In your copy, set down the entries exactly and exclude the pictures.

(Stored items)
--------
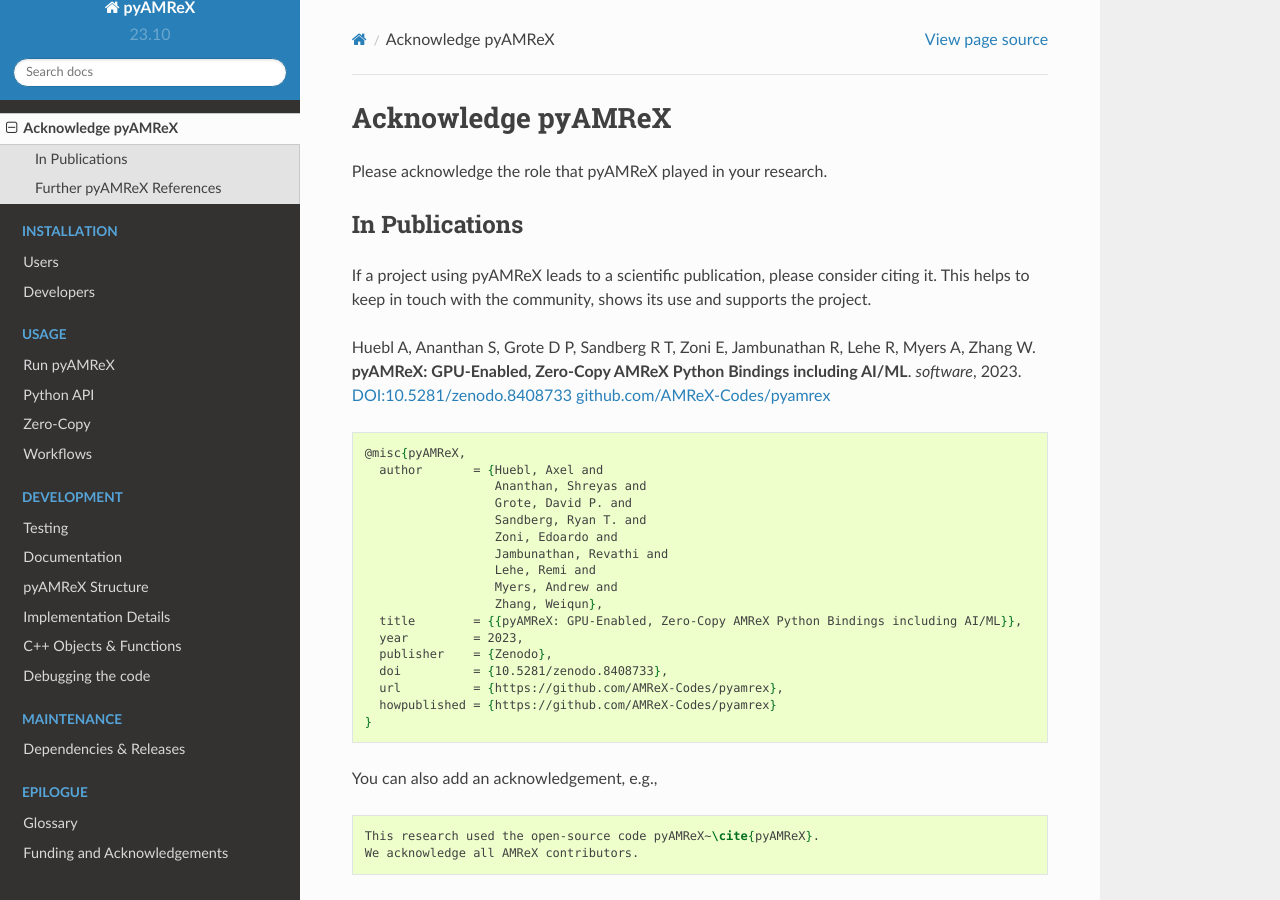
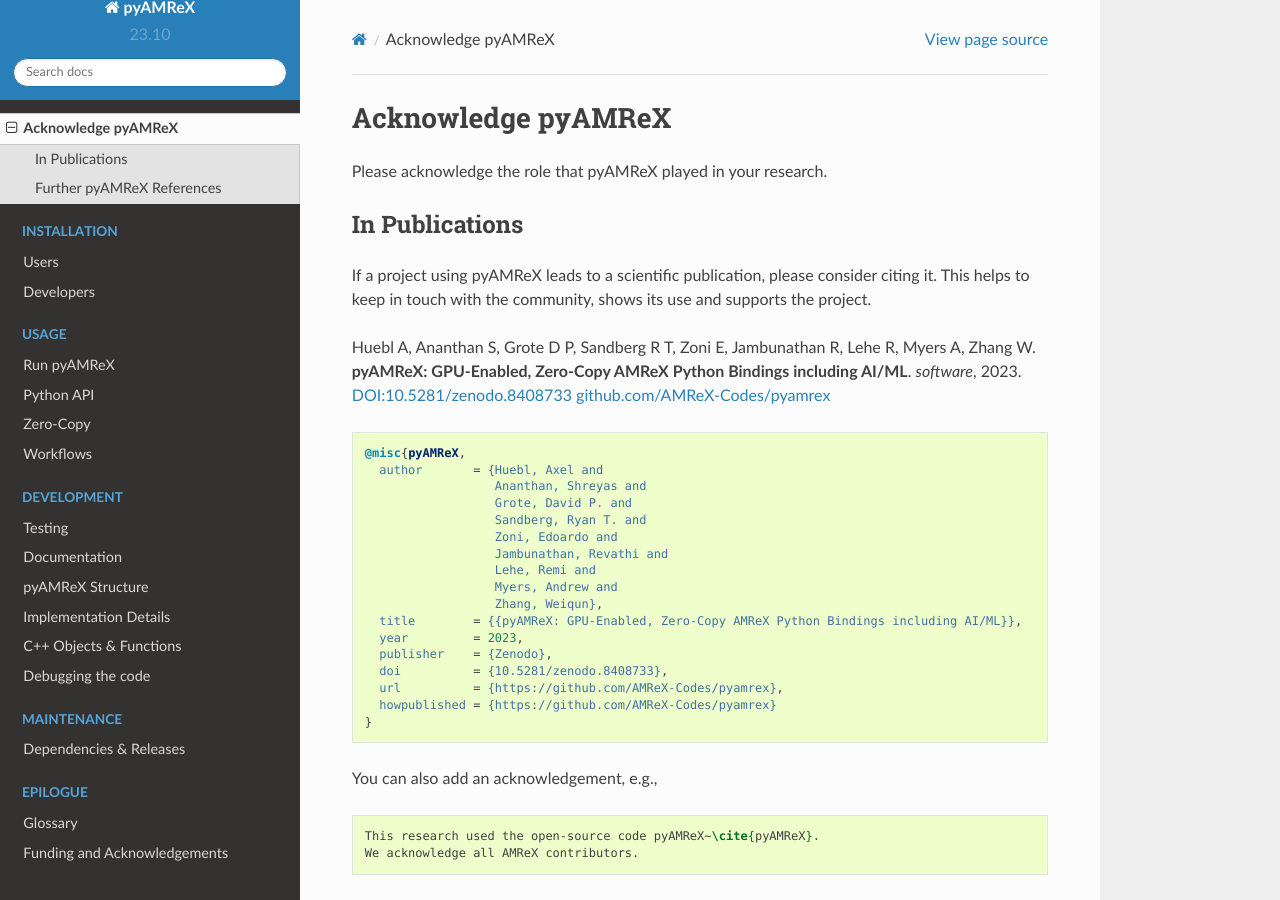
Before and after one commit to AMReX-Codes/pyamrex, a Sphinx documentation site: the page built from docs/source/acknowledge_us.rst, in a window 1280 px wide and 900 px high. Built offline with Sphinx 7.4.7 and the Read the Docs theme 2.0.0, drawn with Linux system fonts in a browser that asks for light colours.

Commit message:
Bibtex Formatting

```diff
--- a/docs/source/acknowledge_us.rst
+++ b/docs/source/acknowledge_us.rst
@@ -15,7 +15,7 @@
 *software*, 2023. `DOI:10.5281/zenodo.8408733 <https://doi.org/10.5281/zenodo.8408733>`__
 `github.com/AMReX-Codes/pyamrex <https://github.com/AMReX-Codes/pyamrex>`__
 
-.. code-block:: latex
+.. code-block:: bibtex
 
    @misc{pyAMReX,
      author       = {Huebl, Axel and
```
--------
RESPONSE TO THE TASK
Before and after one commit to AMReX-Codes/pyamrex, a Sphinx documentation site: the page built from docs/source/acknowledge_us.rst, in a window 1280 px wide and 900 px high. Built offline with Sphinx 7.4.7 and the Read the Docs theme 2.0.0, drawn with Linux system fonts in a browser that asks for light colours.

Commit message:
Bibtex Formatting

```diff
--- a/docs/source/acknowledge_us.rst
+++ b/docs/source/acknowledge_us.rst
@@ -15,7 +15,7 @@
 *software*, 2023. `DOI:10.5281/zenodo.8408733 <https://doi.org/10.5281/zenodo.8408733>`__
 `github.com/AMReX-Codes/pyamrex <https://github.com/AMReX-Codes/pyamrex>`__
 
-.. code-block:: latex
+.. code-block:: bibtex
 
    @misc{pyAMReX,
      author       = {Huebl, Axel and
```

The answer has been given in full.